#13

Unless that one who is entitled is a corporation that has succesfully externalized a large swath of its costs

Then solve that problem with a laser-like focus.

“… you didn’t build that …”

That is beneath needing to respond.

Government should tax deliberately and wisely, with a long view to the common weal that profit driven businesses cannot or will not exercise.

Governments are not generally competent to work with that “long view to the common weal”. That is not surprising, after all they have little skin in the game.


#14

I’m a bit confused here…

You were the first person in this thread who used the phrase “you didn’t build that”

Who exactly were you not responding to because it was beneath you?


#15

What, you mean with laws?


#16

But it’s trickle down!! Though I’m not sure what is trickling down.


#17

Tax breaks are only a good thing if there is some tangible societal benefit from not paying one’s responsibility to the general public. A company having more wealth is not one of them.


#18

That’s pretty much what the 1% wants. A place where the rich are separate from the poor and GUNS FOR EVERYONE!

probably the same policies the lobbyists bought.

Maybe the poor person he doesn’t like?


#19

Who exactly were you not responding to because it was beneath you?

Warren - or Obama’s succinct paraphrase.


#20

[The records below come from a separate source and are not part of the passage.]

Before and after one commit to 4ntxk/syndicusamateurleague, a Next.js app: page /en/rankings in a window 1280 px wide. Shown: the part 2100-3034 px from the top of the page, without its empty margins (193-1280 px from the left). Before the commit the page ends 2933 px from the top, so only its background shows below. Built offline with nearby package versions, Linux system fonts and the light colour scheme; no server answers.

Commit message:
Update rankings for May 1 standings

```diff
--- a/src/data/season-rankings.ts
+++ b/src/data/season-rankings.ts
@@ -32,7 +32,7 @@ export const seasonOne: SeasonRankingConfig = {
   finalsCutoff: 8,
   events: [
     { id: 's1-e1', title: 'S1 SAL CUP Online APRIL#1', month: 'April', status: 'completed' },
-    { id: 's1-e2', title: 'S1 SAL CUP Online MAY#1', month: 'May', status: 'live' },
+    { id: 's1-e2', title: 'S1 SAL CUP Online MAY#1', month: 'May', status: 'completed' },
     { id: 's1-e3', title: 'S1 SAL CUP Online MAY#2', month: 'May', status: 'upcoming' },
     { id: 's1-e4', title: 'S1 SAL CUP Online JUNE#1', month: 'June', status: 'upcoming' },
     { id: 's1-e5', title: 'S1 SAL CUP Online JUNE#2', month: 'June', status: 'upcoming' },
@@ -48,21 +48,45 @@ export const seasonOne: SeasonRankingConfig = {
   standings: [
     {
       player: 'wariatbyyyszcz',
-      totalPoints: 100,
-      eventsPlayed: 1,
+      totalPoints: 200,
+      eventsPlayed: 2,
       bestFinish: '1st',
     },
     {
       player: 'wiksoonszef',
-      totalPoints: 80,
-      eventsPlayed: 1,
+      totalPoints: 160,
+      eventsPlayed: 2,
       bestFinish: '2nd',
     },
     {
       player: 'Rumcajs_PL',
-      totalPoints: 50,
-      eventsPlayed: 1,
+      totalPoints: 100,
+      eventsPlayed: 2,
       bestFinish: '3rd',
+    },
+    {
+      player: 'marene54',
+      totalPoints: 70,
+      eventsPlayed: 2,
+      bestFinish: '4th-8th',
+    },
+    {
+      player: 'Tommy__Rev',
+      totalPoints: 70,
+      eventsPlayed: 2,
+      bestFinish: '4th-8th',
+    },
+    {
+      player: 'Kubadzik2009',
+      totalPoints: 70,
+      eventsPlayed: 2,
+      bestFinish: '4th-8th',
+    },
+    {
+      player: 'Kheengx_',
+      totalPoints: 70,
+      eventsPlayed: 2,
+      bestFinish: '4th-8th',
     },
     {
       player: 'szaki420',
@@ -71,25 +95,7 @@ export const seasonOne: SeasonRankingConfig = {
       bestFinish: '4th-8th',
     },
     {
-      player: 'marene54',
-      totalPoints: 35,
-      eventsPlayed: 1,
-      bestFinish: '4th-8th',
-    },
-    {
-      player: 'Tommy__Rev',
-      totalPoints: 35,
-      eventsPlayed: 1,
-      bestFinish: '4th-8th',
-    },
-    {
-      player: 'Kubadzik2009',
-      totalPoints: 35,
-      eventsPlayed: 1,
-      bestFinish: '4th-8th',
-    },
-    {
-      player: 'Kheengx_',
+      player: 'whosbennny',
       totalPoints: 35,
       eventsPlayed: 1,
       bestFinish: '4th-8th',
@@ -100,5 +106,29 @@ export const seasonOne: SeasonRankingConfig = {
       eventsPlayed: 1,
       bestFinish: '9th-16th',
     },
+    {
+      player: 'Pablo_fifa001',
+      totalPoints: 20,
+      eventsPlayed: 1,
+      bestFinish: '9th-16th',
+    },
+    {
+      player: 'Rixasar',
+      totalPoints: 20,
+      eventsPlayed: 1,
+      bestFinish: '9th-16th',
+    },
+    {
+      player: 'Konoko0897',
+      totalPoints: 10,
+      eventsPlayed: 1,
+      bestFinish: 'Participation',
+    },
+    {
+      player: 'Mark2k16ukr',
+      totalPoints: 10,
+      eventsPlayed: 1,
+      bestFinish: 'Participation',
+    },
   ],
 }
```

Exactly. In Boeing’s case it’s all about competing with Airbus. Boeing has complained about Airbus getting euro subsidies and in Boeing’s opinion, making the playing field unfair. Make no mistake Boeing lobbyists have worked hard for their money (pun intended) not for educations sake but to try anything to gain an advantage over Airbus.